  • @iburrell

News Corp executive 'leaked Cable story'

Ian Burrell

Kroll, the global corporate investigations company, has named a top News Corp executive as the strong suspect in "orchestrating" the leak of a tape which led to the downfall of Business Secretary Vince Cable, who claimed he had "declared war" on Rupert Murdoch.

Will Lewis, until recently Group General Manager of News International and an ex-editor of The Daily Telegraph, was named in a Kroll report commissioned by Telegraph Media Group (TMG), after its tape of Cable's remarks was leaked to Robert Peston, the BBC business editor. In its report, obtained by Reuters, Kroll said: "Given their employment with News International, their antipathy toward the Telegraph, and their knowledge of the story, we have a strong suspicion that [another Telegraph employee] and Lewis were involved in... the leak."

The investigators found that in the month before the Cable controversy there were 550 emails between Lewis and two senior figures at his former paper.

The tape was obtained by undercover Telegraph reporters but leaked to the BBC before its contents were published.

Lewis is now working for a "Management & Standards Committee" set up by News Corp to investigate the phone-hacking scandal at the News of the World.

Probe launched in Scotland

Jonathan Brown

A criminal investigation into phone-hacking and allegations that Andy Coulson, pictured, and other News International executives lied under oath during the perjury trial of socialist politician Tommy Sheridan, has begun in Scotland, it was announced last night.

Sheridan was subsequently found guilty and jailed for three years.

In a statement, the Scottish Crown Office said it would also be examining allegations of police corruption and claims that officers provided information and personal data to journalists and investigators working for the News of the World.

In addition, the inquiry would be looking at claims that the laws on personal data were breached following a two-week investigation by Strathclyde police. A spokesman for the Crown Office said: "The investigation will be progressed expeditiously and in close liaison with the area Procurator Fiscal and Crown Counsel. "Significant resources will be deployed though these will vary with the needs of the investigation."

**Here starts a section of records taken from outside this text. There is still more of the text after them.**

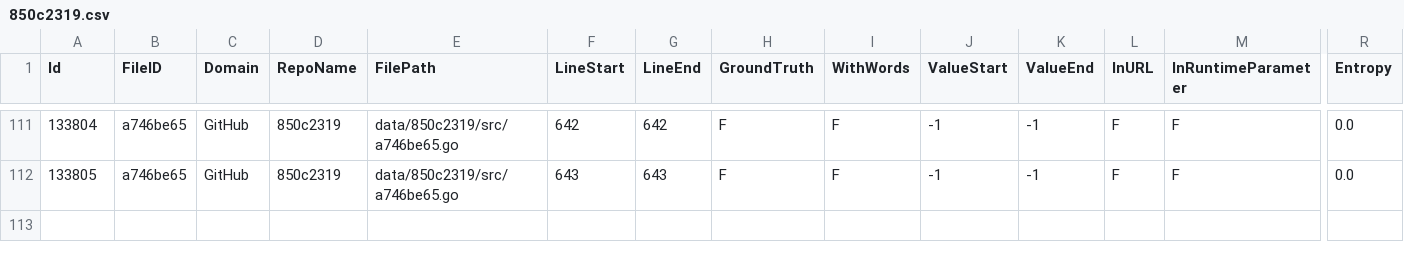
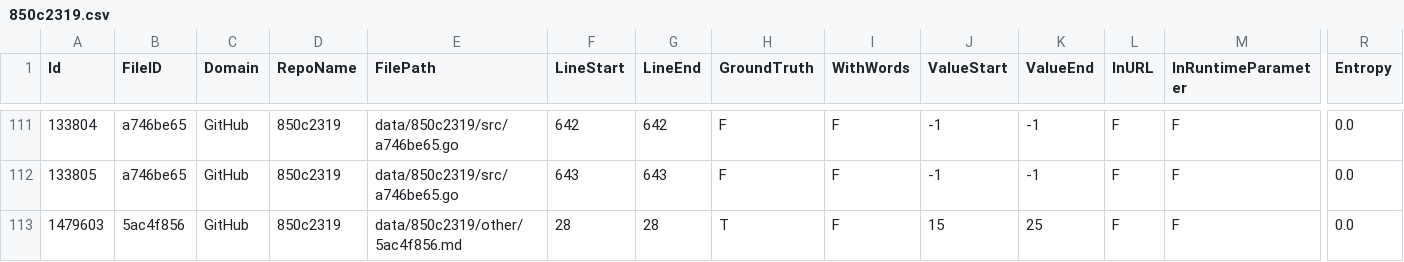
Before and after one commit to Samsung/CredData, a CSV file: meta/850c2319.csv, drawn as a sheet; only a part is shown, gaps mark what is left out; rows hold the shown columns only; the diff names each change by its address in the sheet, - before the commit and + after, or states it on an @@ line.

```diff
--- a/meta/850c2319.csv
+++ b/meta/850c2319.csv
+row 113: 1479603 | 5ac4f856 | GitHub | 850c2319 | data/850c2319/other/5ac4f856.md | 28 | 28 | T | F | 15 | 25 | F | F | 0.0
```
Also changed, not shown: 1 other file.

Yates sues Evening Standard for libel

Chris Green

One of the police chiefs forced to resign over his performance during the phone-hacking scandal has launched a libel action against the London Evening Standard.

Former assistant commissioner John Yates has issued proceedings over coverage of his conduct. In July 2009, when new allegations emerged, he spent only eight hours deciding not to investigate them.

He quit on Monday as the Metropolitan Police Authority suspended him and referred claims of his relationship with hacking suspect Neil Wallis to the Independent Police Complaints Commission.